Top neurosurgeon believes Michael Schumacher could make 'favourable' recovery
Published 31/01/2014 | 08:44
A leading neurosurgeon believes Michael Schumacher could yet make a "favourable" recovery after confirmation he is being slowly brought out of his induced coma.
Doctors treating Schumacher at the University of Grenoble hospital have started the process of awakening the seven-times Formula One world champion, who sustained severe head injuries in a skiing accident a month ago.
Unconfirmed reports suggest the 45-year-old has responded positively to neurological tests and instructions this past week.
Although Professor Peter Hutchinson, a neurosurgeon at the University of Cambridge, warned it would be premature to read too much into the developments, there is now a degree of hope for Schumacher.
"He has been in an induced coma for a long time," said Hutchinson, speaking to Press Association Sport.
"It's unusual for it to be a month. Typically it's much shorter than that, perhaps seven to 10 days, but the French do tend to keep people under sedation for longer than we would. At some point you have to reverse that.
"It is very difficult to read at present. The drugs take time to wear off, and it would be a week or so before you could be confident the sedation has left his system.
"In terms of how he's going to be, it would be a week before it would be clearer.
"But he's fit, he's relatively young compared to some of the head injuries we treat and he was conscious immediately afterwards, which suggests it's not a devastating brain injury, so he still has the potential for a favourable outcome."
Concern had previously grown as to whether Schumacher would ever make a recovery, or even wake again, after undergoing two operations to remove blood clots from his brain in the wake of the accident.
But, in light of growing reports Schumacher was being brought out of his coma, his manager Sabine Kehm was forced to react.
Via a statement, Kehm said: "Michael's sedation is being reduced in order to allow the start of the waking-up process, which may take a long time.
"For the protection of the family, it was originally agreed by the interested parties to communicate this information only once this process was consolidated."
Kehm has stated no further updates will be given, and out of respect for Schumacher's family she has urged they continue to be left alone.

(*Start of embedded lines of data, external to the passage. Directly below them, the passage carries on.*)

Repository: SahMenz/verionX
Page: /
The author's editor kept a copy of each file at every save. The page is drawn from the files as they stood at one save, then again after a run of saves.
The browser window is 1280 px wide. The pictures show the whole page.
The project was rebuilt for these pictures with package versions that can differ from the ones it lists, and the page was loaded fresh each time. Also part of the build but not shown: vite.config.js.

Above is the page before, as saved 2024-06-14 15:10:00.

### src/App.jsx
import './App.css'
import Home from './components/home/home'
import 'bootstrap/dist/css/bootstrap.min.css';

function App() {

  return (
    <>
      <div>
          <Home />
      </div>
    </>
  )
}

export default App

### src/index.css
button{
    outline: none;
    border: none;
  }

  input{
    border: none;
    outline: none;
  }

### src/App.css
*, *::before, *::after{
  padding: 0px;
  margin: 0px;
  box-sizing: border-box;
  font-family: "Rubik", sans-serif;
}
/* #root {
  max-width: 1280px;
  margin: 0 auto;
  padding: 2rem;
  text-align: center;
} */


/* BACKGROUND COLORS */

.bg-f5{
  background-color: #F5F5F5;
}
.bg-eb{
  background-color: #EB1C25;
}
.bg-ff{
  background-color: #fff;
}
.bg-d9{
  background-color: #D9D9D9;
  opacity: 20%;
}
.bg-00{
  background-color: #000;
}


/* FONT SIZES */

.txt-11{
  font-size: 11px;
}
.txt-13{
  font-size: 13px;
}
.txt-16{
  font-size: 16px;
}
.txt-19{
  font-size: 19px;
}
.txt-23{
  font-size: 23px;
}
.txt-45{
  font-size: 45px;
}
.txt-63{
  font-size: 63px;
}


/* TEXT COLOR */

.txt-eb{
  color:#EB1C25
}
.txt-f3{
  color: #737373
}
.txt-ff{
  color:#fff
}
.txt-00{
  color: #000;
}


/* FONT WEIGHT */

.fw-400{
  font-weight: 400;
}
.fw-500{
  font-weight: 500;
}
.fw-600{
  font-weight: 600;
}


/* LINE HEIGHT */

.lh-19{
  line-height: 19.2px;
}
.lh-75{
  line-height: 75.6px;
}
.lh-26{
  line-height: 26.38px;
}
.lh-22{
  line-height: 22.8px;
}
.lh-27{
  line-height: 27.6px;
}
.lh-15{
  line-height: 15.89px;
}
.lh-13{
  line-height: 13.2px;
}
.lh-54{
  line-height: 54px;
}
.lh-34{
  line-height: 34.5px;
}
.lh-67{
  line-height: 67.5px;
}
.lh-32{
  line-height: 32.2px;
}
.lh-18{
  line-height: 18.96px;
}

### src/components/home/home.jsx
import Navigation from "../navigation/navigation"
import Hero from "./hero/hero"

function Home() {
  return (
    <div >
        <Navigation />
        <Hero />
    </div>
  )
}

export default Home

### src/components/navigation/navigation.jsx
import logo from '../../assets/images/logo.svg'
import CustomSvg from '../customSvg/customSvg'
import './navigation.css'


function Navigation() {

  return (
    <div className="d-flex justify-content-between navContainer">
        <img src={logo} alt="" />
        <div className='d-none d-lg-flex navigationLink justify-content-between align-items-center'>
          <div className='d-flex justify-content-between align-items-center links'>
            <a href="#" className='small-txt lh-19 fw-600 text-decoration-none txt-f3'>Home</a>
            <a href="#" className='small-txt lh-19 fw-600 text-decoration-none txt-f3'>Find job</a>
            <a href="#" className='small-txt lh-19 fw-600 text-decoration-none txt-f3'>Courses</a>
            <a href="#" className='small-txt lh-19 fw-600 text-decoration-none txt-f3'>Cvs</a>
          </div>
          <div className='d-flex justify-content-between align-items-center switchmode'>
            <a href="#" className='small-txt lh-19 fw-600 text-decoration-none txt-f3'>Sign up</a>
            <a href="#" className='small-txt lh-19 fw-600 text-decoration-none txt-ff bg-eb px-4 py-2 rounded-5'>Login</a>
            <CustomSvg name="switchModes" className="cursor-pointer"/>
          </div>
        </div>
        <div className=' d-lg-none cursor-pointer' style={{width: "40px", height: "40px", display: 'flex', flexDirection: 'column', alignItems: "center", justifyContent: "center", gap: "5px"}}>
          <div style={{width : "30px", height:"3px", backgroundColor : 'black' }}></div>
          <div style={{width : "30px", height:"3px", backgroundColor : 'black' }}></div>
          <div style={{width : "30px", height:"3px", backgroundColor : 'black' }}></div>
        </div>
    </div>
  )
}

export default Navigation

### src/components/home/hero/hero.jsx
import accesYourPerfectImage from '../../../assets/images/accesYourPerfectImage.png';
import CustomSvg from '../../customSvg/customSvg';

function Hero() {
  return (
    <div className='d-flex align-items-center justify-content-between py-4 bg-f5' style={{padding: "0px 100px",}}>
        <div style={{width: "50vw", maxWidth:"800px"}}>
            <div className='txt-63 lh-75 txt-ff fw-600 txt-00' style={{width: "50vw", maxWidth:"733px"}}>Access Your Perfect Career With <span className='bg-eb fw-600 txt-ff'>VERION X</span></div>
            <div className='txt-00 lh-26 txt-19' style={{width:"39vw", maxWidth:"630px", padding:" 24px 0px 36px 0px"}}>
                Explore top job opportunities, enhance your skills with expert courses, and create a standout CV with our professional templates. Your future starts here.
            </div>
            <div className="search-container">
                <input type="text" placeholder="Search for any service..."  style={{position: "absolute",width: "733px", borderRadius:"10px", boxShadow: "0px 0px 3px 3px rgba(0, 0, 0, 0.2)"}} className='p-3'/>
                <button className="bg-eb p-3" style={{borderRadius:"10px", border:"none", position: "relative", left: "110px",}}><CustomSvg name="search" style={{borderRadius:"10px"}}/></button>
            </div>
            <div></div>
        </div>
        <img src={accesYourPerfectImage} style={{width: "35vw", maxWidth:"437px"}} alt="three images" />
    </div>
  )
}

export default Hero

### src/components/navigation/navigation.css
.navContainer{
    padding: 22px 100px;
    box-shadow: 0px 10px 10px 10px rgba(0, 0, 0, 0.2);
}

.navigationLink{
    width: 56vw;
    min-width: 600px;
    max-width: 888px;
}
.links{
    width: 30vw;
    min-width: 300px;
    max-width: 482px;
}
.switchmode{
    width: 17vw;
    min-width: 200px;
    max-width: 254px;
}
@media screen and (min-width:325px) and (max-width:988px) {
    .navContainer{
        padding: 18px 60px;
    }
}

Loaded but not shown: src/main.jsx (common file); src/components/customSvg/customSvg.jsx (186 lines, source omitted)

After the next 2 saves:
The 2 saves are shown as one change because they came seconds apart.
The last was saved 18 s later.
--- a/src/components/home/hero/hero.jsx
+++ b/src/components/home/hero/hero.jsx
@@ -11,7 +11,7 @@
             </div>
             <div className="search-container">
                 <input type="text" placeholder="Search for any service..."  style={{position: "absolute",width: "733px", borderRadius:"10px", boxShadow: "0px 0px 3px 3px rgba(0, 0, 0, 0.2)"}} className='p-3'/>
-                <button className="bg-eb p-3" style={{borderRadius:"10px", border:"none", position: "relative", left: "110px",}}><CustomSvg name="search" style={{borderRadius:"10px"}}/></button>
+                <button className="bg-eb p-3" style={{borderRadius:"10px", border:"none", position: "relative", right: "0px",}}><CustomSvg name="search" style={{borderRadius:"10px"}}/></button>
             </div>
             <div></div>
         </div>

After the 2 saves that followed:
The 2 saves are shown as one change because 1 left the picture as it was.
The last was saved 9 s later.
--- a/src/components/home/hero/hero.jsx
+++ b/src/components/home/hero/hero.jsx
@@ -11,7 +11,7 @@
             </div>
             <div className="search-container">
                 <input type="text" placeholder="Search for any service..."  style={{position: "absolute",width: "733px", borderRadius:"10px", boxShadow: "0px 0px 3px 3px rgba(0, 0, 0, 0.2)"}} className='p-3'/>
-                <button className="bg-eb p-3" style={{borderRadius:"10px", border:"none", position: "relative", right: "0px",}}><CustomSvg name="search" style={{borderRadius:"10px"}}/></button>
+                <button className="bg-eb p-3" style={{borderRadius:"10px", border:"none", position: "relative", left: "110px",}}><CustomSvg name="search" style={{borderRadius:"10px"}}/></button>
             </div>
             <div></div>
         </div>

Kehm added: "The family of Michael Schumacher is again requesting for their privacy, and the medical secret, to be respected, and to not disturb the doctors treating Michael in their work.
"At the same time, the family wishes to express sincere appreciation for the sympathy they have received from around the world."